** Opening DATA EXTRACTS block **

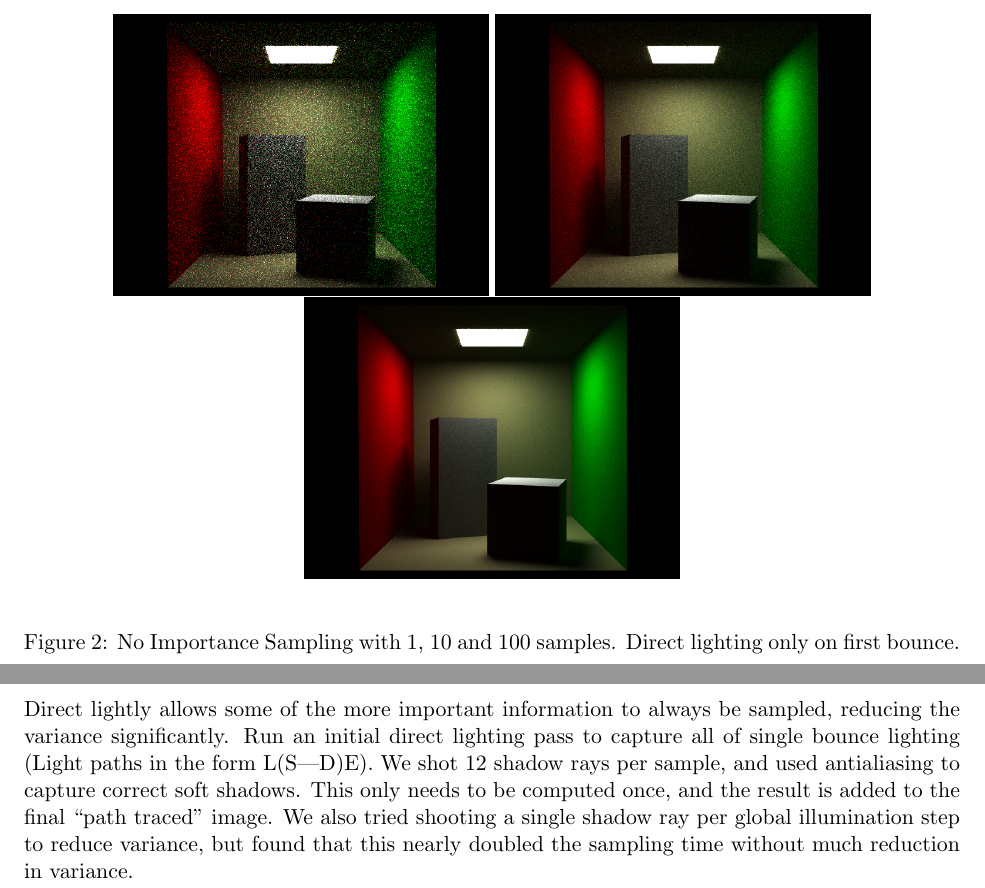
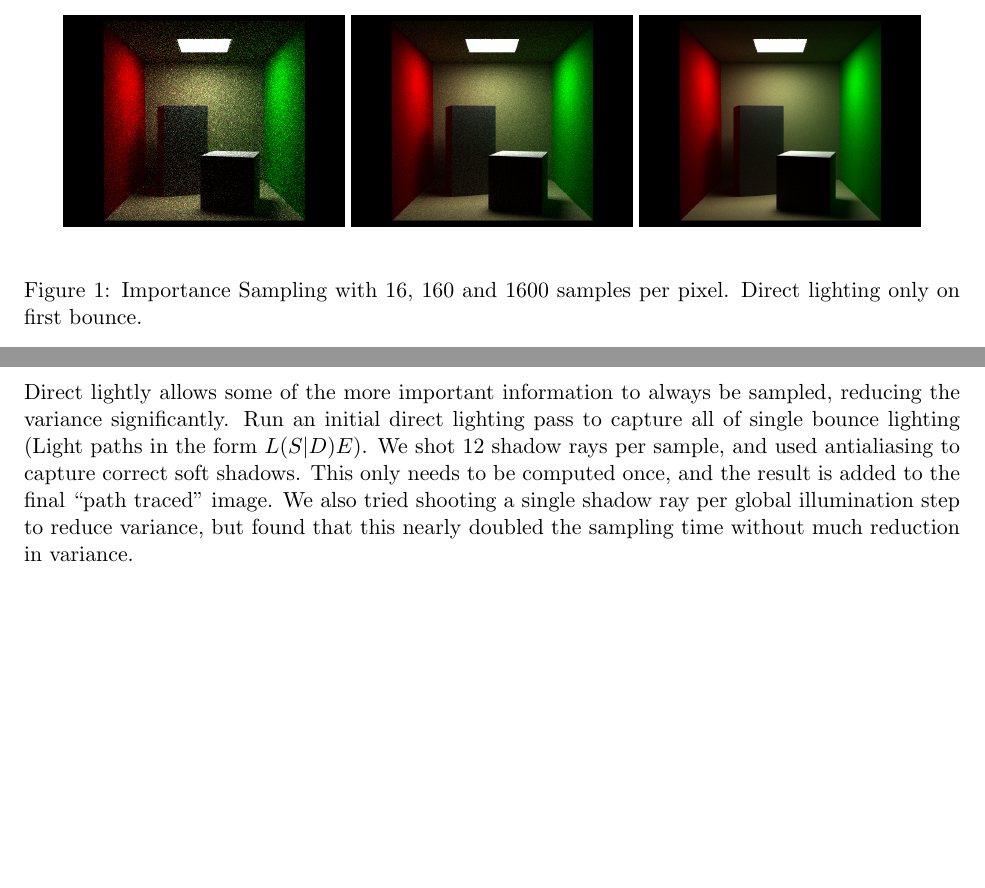
Before and after one commit to gtremper/PathTracing, a LaTeX problem sheet (latex/hw2.tex): two parts of pages 3 and 4 of 6 before the commit and two parts of pages 2 and 3 of 5 after it, joined at a grey line, cut at the place of the change, the shorter picture padded with empty space. Compiled offline with pdfLaTeX.

```diff
--- a/latex/hw2.tex
+++ b/latex/hw2.tex
@@ -54,3 +54,6 @@
 
 \begin{figure}
   \begin{center}
+    \includegraphics[width=.3\linewidth]{figs/impsample1cornell_low}
+    \includegraphics[width=.3\linewidth]{figs/impsample10cornell_low}
+    \includegraphics[width=.3\linewidth]{figs/impsample100cornell_low}
@@ -60,9 +60,6 @@
   \end{center}
-  \caption{Importance Sampling with 1, 10 and 100 samples. Direct lighting only on first bounce.}
+  \caption{Importance Sampling with 16, 160 and 1600 samples per pixel. Direct lighting only on first bounce.}
 \end{figure}
 
 \begin{figure}
   \begin{center}
-    \includegraphics[width=.4\linewidth]{figs/noimpsample1cornell_low}
-    \includegraphics[width=.4\linewidth]{figs/noimpsample10cornell_low}
-    \includegraphics[width=.4\linewidth]{figs/noimpsample100cornell_low}
@@ -69,8 +69,8 @@
   \end{center}
-  \caption{No Importance Sampling with 1, 10 and 100 samples. Direct lighting only on first bounce.}
+  \caption{No Importance Sampling with 16, 160 and 1600 samples. Direct lighting only on first bounce.}
 \end{figure}
 \subsection{Direct Lighting}
-Direct lightly allows some of the more important information to always be sampled, reducing the variance significantly. Run an initial direct lighting pass to capture all of single bounce lighting (Light paths in the form L(S|D)E). We shot 12 shadow rays per sample, and used antialiasing to capture correct soft shadows. This only needs to be computed once, and the result is added to the final ``path traced'' image. We also tried shooting a single shadow ray per global illumination step to reduce variance, but found that this nearly doubled the sampling time without much reduction in variance.
+Direct lightly allows some of the more important information to always be sampled, reducing the variance significantly. Run an initial direct lighting pass to capture all of single bounce lighting (Light paths in the form $L(S|D)E)$. We shot 12 shadow rays per sample, and used antialiasing to capture correct soft shadows. This only needs to be computed once, and the result is added to the final ``path traced'' image. We also tried shooting a single shadow ray per global illumination step to reduce variance, but found that this nearly doubled the sampling time without much reduction in variance.
 
 \begin{figure}
   \begin{center}
```
Also changed, not shown: latex/hw2.tex (6 more changed lines).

** Closing DATA EXTRACTS block **

▸ **WORK REQUEST**
Scan the records above for the string "first", then report every line that contains it.

▸ **RESPONSE**
-  \caption{Importance Sampling with 1, 10 and 100 samples. Direct lighting only on first bounce.}
+  \caption{Importance Sampling with 16, 160 and 1600 samples per pixel. Direct lighting only on first bounce.}
-  \caption{No Importance Sampling with 1, 10 and 100 samples. Direct lighting only on first bounce.}
+  \caption{No Importance Sampling with 16, 160 and 1600 samples. Direct lighting only on first bounce.}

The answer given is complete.